Liberia: Paramount Young Women, Community Health Initiative Educate Adolescent Girls on Importance of proper Menstrual Hygiene Practices
Paynesville – The program officer of Community Health Initiative (CHI), Ms. Orfina Foday has encouraged females, especially adolescent girls across the country to take proper care of themselves during their menstrual period.
By Siaway T. Miapue
Speaking during the observance of World Menstrual Hygiene Day 2021, Ms. Foday told the young women and girls attending the program that taking care of their menstruation properly will contribute to a healthy life and safe environment.
“Once you are on your period, you should make sure to use your sanitary pad. If you don’t have a sanitary pad and you are using your tower, make sure to wash it very clean” she said.
Menstrual Hygiene Day is an annual awareness day on May 28 to highlight the importance of good menstrual hygiene management at a global level. It was initiated by the German-based NGO ‘WASH United’ in 2014.
For some, menstruation may be an inconvenience they do not give much thought to. But for millions of others, for the onset of menstruation may lead to child marriage and sexual violence. Other adverse effects include stigma, where girls face banishment to menstruation huts; missed opportunity- girls skipping school because of pain, discomfort or lack of personal hygiene products; and loss of dignity often caused by lack of supplies in humanitarian and refugee settings where even basics like soap and water are in short supply or unavailable.
The theme of this year’s Menstrual Hygiene Day is “Action and Investment in Menstrual Hygiene and Health.” In Liberia Paramount Young Women Initiative and Community Health Initiative jointly celebrated the day with high school students drawn from several schools including the Calvary Chapel Mission School in Paynesville, Carver Mission Academy and Action Faith Institute.
The students held placards displaying pro menstrual hygiene messages and a huge banner carrying the inscription “A Liberia without Period, Poverty and Stigma is Possible.”
Explaining her first time experience, Esther S. Daykeay of the Action Faith Institute said on several occasions, she was told by her aunt not to go around boys to prevent her from pregnancy.
But she said from the awareness, she has learned more about menstruation, and now know exactly what to do when she is seeing her period. She said there is a need to educate the male students to be a help and as a mean to combat stigma associated with menstruation. She called on her peers and adolescent girls to always seek advice from their parents and older women during this delegate stage of their lives.
“We should go around boys and even educate them. It is also good that as female, we should seek advice from other who knows about menstrual hygiene” she said.

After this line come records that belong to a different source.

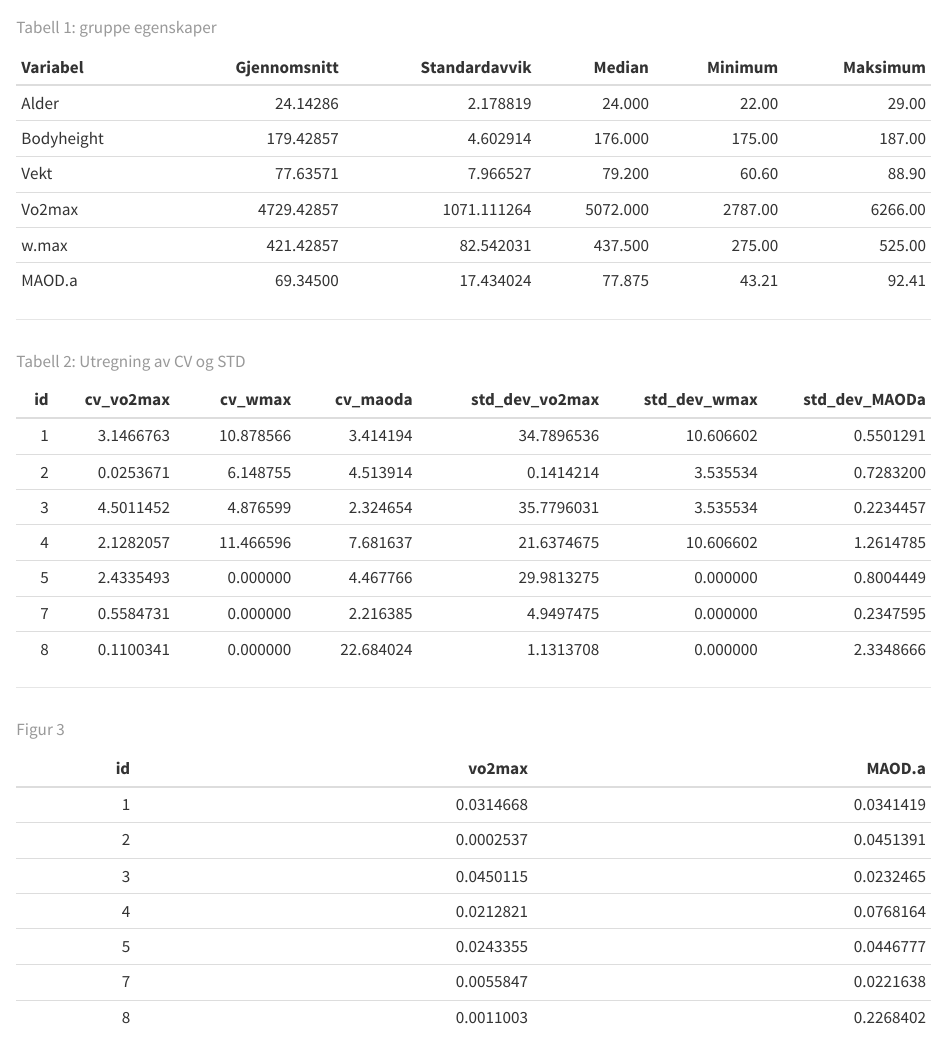
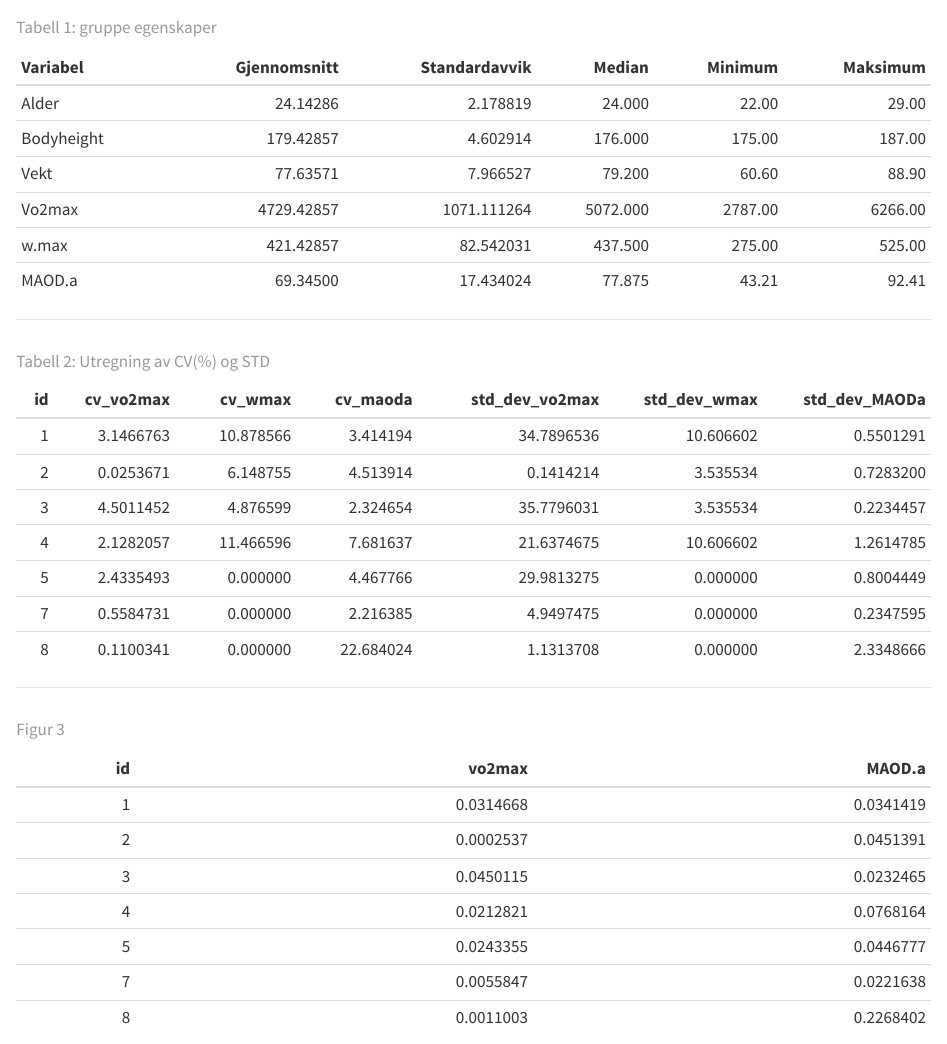
Before and after one commit to ChristianGJenssen/Arbeidskrav-1-CMOS, a Quarto document (Arbeidskrav1.qmd): the page in a window 1100 px wide, from 3760 px down. Rendered offline with R 4.5, knitr and Pandoc in place of Quarto, with nearby package versions.

Commit message:
små pirk1

````diff
--- a/Arbeidskrav1.qmd
+++ b/Arbeidskrav1.qmd
@@ -220,7 +220,7 @@ if ("std_dev_MAODa" %in% colnames(summary_table)) {
 }
 
 summary_table %>%
-  kable(caption="Tabell 2: Utregning av CV og STD")
+  kable(caption="Tabell 2: Utregning av CV(%) og STD")
 
 ```
 
@@ -228,10 +228,6 @@ summary_table %>%
 
 ```{r}
 #| echo: false
-
-# Installer og last inn nødvendige pakker
-if (!require("knitr")) install.packages("knitr")
-library(knitr)
 
 data <- read_excel("Fysologisk testing.xlsx")
 
````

Also speaking, Hamel Yardanmah thanked the Paramount Young Women Initiative and Community Health Initiative in seeing the need to celebrate this year’s menstrual Hygiene day with students.